Royal Society of Chemistry (RSC); The Royal Society of Chemistry; ROYAL SOC CHEMISTRY
Chemistry; Energy; Materials Science
article description
A longstanding challenge facing energy conversion/storage materials is their low electrical conductivity, which often results in unwanted sluggish electrochemical reactions. Here, we demonstrate a new class of one-pot surface engineering strategy based on metallic single-walled carbon nanotube (mSWCNT)-enriched, ivy-like conductive nanonets (mSC nanonets). The mSC nanonets are formed on the surface of electrode materials through a poly(9,9-di-n-octylfluorenyl-2,7-diyl) (PFO)-assisted sonication/filtration process. PFO is known as a dispersant for SWCNTs that shows a higher affinity for semiconducting SWCNTs (sSWCNTs) than for mSWCNTs. Driven by this preferential affinity of PFO, sSWCNTs are separated from mSWCNTs in the form of sSWCNT/PFO hybrids, and the resulting enriched mSWCNTs are uniformly deposited on electrode materials in the form of ivy-like nanonets. Various electrode materials, including lithium-ion battery cathodes/anodes and perovskite catalysts, are chosen to explore the feasibility of the proposed concept. Due to their ivy-like conductive network, the mSC nanonets increase the electronic conductivity of the electrode materials without hindering their ionic transport, eventually enabling significant improvements in their redox reaction rates, charge/discharge cyclability, and bifunctional electrocatalytic activities.

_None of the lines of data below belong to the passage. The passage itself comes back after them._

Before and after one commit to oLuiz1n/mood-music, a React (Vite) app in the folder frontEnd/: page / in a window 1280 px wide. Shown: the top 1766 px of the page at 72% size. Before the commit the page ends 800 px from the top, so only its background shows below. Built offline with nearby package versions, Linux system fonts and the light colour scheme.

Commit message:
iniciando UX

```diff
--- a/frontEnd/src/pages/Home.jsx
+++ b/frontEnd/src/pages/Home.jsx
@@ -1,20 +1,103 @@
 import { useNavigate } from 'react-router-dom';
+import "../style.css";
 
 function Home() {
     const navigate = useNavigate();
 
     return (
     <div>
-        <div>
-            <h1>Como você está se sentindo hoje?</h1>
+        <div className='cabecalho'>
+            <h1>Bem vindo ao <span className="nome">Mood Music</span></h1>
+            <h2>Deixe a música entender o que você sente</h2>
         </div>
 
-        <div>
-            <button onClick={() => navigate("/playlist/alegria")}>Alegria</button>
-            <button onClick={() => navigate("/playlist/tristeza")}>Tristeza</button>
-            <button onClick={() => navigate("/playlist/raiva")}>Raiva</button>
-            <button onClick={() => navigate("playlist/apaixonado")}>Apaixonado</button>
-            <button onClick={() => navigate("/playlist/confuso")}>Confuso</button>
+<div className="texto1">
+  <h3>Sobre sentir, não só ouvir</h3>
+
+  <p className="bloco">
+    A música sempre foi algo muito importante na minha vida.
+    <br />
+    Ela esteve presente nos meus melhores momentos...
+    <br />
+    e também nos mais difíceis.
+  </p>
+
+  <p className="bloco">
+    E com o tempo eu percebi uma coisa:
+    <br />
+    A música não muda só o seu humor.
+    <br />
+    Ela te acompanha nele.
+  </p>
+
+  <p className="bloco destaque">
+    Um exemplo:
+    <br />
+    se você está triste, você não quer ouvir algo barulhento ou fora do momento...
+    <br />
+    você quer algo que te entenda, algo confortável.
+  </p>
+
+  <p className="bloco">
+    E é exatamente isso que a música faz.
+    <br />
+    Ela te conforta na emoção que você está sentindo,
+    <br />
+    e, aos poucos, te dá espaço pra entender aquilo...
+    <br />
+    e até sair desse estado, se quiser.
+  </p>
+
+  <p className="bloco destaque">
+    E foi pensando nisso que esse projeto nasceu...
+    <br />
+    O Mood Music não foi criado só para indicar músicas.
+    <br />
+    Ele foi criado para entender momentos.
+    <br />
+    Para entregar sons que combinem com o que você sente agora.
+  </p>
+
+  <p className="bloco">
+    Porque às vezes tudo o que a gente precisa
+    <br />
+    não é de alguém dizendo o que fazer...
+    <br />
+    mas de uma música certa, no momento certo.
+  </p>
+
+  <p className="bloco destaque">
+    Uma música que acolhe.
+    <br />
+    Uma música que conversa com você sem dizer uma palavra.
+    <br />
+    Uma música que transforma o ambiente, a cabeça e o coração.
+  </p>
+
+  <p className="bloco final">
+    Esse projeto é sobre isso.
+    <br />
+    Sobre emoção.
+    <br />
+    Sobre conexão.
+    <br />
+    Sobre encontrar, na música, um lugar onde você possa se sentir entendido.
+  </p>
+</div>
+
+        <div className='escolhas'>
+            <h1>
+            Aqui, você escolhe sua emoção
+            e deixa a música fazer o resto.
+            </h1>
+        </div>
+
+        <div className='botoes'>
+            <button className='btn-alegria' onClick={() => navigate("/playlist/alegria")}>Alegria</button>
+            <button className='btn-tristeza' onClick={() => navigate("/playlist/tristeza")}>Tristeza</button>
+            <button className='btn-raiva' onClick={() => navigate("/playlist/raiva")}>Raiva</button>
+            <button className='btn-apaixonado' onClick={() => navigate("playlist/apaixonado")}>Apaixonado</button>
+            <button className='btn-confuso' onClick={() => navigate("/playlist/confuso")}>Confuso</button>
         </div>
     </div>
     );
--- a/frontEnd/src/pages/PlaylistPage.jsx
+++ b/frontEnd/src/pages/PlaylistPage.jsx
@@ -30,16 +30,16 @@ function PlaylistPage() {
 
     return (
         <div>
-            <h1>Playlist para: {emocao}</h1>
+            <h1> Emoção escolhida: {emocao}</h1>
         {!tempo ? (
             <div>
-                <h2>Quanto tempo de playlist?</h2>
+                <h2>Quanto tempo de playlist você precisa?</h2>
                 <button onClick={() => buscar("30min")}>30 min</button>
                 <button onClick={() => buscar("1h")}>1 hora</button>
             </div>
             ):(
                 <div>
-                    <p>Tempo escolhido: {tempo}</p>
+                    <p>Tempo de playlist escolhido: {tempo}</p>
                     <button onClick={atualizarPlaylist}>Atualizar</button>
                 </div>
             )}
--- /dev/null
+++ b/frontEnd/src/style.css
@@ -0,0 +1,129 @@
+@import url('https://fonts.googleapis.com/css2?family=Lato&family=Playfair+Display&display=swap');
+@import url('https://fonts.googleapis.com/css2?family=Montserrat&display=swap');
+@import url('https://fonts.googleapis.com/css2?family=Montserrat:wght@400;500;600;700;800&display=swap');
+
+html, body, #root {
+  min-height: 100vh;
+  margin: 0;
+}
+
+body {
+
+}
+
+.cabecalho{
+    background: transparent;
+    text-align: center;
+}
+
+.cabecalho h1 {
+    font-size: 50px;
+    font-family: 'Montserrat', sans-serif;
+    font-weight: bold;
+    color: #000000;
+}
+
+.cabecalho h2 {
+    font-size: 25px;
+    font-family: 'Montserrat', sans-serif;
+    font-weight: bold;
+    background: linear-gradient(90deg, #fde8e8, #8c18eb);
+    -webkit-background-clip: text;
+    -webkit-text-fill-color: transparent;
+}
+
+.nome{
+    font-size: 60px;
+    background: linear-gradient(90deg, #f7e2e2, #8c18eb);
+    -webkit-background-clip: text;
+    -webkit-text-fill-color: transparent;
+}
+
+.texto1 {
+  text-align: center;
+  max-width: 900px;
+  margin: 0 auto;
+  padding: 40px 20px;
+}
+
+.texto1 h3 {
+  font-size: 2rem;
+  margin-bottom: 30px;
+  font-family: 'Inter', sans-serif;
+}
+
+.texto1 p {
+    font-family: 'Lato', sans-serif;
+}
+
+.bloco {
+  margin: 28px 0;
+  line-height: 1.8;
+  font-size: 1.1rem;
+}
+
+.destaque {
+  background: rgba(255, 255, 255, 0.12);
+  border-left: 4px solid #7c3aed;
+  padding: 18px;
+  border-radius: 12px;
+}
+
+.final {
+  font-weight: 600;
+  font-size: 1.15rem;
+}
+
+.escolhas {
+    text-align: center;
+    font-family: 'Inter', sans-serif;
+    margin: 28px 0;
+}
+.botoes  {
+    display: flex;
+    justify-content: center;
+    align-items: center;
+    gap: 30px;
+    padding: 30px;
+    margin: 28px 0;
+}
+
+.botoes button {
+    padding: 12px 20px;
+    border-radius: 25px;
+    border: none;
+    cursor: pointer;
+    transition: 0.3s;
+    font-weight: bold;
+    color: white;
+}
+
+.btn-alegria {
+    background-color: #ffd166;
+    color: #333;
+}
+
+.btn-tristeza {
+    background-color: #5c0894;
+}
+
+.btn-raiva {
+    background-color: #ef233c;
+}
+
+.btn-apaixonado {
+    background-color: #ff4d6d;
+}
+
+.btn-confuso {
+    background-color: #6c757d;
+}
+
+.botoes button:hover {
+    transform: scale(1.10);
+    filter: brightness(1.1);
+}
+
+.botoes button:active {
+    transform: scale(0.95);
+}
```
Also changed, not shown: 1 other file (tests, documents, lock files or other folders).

These exceptional physicochemical advantages of the mSC nanonets, in conjunction with the simplicity/versatility of the one-pot surface engineering process, offer a new and facile route to develop advanced electrode materials with faster electrochemical reaction kinetics.